| Task brief |
From the records below, find each line with the string "html" and copy it.

===== Data excerpts =====

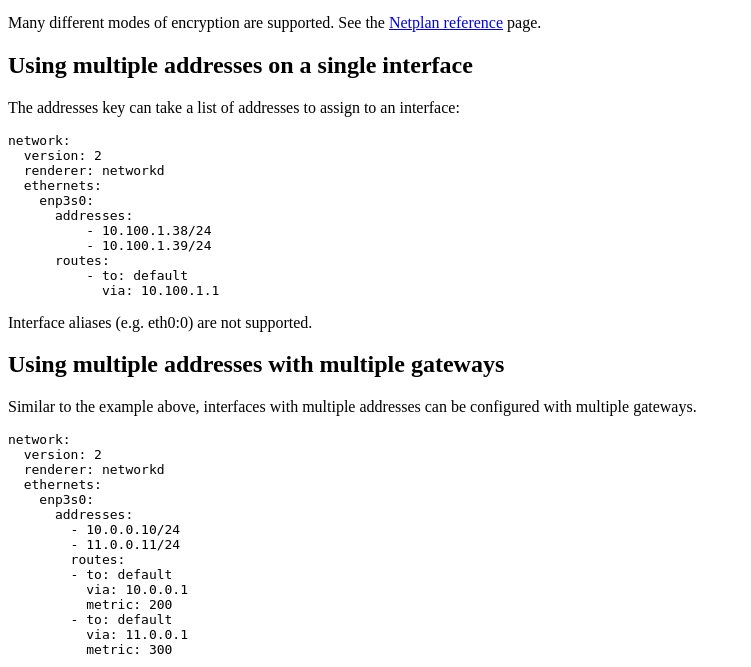
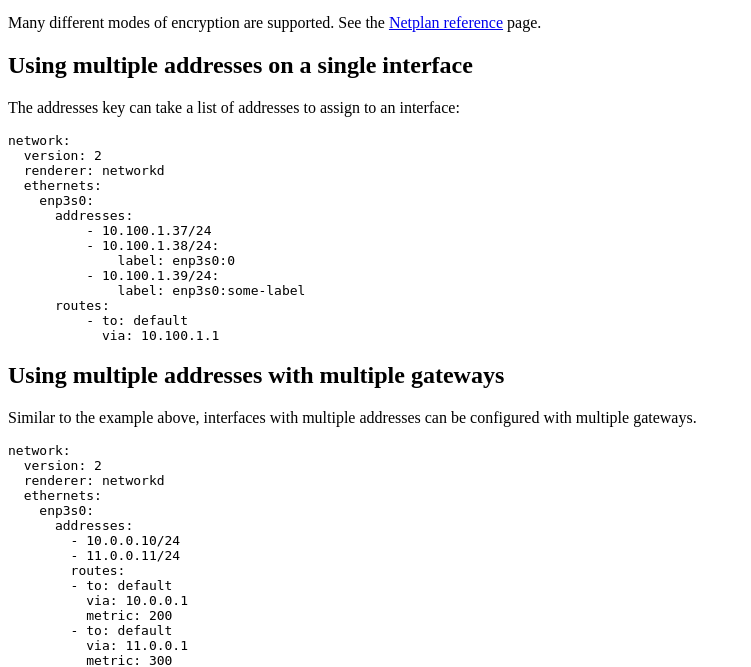
Before and after one commit to canonical/netplan.io, a Python web app: template templates/examples.html in a window 1280 px wide. Shown: the part 2345-3012 px from the top of the page, without its empty margins (0-751 px from the left). Run offline with Jinja, Linux system fonts and the light colour scheme; the template is opened without the code that fills it, so the values that code supplies are empty.

Commit message:
examples: clarify IP address label/alias

```diff
--- a/templates/examples.html
+++ b/templates/examples.html
@@ -147,14 +147,16 @@
   ethernets:
     enp3s0:
       addresses:
-          - 10.100.1.38/24
-          - 10.100.1.39/24
+          - 10.100.1.37/24
+          - 10.100.1.38/24:
+              label: enp3s0:0
+          - 10.100.1.39/24:
+              label: enp3s0:some-label
       routes:
           - to: default
             via: 10.100.1.1
 </pre>
 
-      <p>Interface aliases (e.g. eth0:0) are not supported.</p>
       <h2 id="using-multiple-addresses-with-multiple-gateways">Using multiple addresses with multiple gateways</h2>
       <p>Similar to the example above, interfaces with multiple addresses can be
       configured with multiple gateways.</p>
```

=====

| Task solution |
Before and after one commit to canonical/netplan.io, a Python web app: template templates/examples.html in a window 1280 px wide. Shown: the part 2345-3012 px from the top of the page, without its empty margins (0-751 px from the left). Run offline with Jinja, Linux system fonts and the light colour scheme; the template is opened without the code that fills it, so the values that code supplies are empty.
--- a/templates/examples.html
+++ b/templates/examples.html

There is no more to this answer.